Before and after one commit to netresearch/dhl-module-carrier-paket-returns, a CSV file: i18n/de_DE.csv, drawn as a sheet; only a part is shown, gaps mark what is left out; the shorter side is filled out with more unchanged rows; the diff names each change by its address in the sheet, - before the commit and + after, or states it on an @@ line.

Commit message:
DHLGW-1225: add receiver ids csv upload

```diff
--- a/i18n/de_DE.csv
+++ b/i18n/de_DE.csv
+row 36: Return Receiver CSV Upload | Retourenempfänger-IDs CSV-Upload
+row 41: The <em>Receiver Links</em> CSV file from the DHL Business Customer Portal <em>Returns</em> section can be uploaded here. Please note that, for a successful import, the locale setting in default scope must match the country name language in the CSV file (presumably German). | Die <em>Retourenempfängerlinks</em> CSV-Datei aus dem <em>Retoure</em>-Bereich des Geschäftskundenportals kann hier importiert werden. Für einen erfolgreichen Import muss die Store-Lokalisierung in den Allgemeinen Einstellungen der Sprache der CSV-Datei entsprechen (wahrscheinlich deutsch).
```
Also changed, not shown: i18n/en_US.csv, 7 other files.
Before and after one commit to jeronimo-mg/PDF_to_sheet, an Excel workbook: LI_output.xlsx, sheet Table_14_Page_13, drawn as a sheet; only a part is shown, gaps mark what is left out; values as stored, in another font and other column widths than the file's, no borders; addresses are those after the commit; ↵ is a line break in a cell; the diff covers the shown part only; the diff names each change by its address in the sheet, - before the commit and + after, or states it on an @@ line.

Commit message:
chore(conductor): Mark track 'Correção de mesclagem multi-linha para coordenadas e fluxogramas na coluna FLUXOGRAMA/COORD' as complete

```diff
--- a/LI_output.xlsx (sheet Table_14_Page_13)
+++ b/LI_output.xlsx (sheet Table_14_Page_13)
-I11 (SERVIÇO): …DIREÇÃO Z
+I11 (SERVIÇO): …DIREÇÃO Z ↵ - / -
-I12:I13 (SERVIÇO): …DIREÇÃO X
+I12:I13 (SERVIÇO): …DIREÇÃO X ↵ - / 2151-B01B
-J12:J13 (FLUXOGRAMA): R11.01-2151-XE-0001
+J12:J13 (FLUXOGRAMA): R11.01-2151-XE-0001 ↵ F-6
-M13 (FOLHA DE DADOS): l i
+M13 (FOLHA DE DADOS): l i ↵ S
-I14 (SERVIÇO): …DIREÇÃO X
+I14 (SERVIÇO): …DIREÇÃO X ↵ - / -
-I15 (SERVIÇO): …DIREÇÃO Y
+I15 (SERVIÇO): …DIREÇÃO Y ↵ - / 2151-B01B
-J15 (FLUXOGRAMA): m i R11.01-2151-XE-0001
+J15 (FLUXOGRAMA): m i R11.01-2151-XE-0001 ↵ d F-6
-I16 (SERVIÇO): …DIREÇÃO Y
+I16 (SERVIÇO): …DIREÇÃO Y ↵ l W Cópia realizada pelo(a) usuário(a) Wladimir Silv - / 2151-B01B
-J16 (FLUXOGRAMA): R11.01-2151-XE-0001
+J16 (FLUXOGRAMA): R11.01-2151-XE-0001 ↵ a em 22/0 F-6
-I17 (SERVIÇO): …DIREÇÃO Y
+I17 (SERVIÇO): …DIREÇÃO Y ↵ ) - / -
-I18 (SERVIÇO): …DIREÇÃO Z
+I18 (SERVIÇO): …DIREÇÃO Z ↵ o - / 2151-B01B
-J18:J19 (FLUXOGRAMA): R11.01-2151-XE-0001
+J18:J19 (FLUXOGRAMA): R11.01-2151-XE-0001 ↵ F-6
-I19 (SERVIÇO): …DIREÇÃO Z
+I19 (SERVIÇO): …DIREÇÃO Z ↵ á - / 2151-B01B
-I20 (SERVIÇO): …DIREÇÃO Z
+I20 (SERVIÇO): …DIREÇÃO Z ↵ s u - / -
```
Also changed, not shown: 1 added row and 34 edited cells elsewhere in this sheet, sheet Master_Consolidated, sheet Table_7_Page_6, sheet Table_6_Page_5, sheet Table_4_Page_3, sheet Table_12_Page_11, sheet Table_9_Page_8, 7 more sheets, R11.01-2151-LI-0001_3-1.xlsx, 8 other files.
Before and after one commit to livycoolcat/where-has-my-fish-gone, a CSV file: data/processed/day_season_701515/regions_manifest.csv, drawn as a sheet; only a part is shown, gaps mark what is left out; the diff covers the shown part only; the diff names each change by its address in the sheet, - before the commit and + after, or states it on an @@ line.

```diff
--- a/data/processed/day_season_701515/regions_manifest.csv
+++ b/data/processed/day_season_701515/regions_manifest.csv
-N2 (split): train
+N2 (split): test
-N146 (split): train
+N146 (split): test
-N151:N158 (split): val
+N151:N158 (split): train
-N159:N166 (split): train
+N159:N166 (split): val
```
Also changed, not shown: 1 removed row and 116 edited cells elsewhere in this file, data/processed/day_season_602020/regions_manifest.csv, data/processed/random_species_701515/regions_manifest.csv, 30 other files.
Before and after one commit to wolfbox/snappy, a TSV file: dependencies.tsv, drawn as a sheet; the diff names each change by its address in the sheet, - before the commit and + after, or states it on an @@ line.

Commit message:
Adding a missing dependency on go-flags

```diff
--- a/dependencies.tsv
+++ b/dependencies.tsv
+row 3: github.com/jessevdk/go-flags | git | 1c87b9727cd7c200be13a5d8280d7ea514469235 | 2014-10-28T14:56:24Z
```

-=-=-

▸ EXERCISE DETAILS: Which lines of the data contain the word "FOLHA"? Copy each one.

▸ YOUR SOLUTION:
-M13 (FOLHA DE DADOS): l i
+M13 (FOLHA DE DADOS): l i ↵ S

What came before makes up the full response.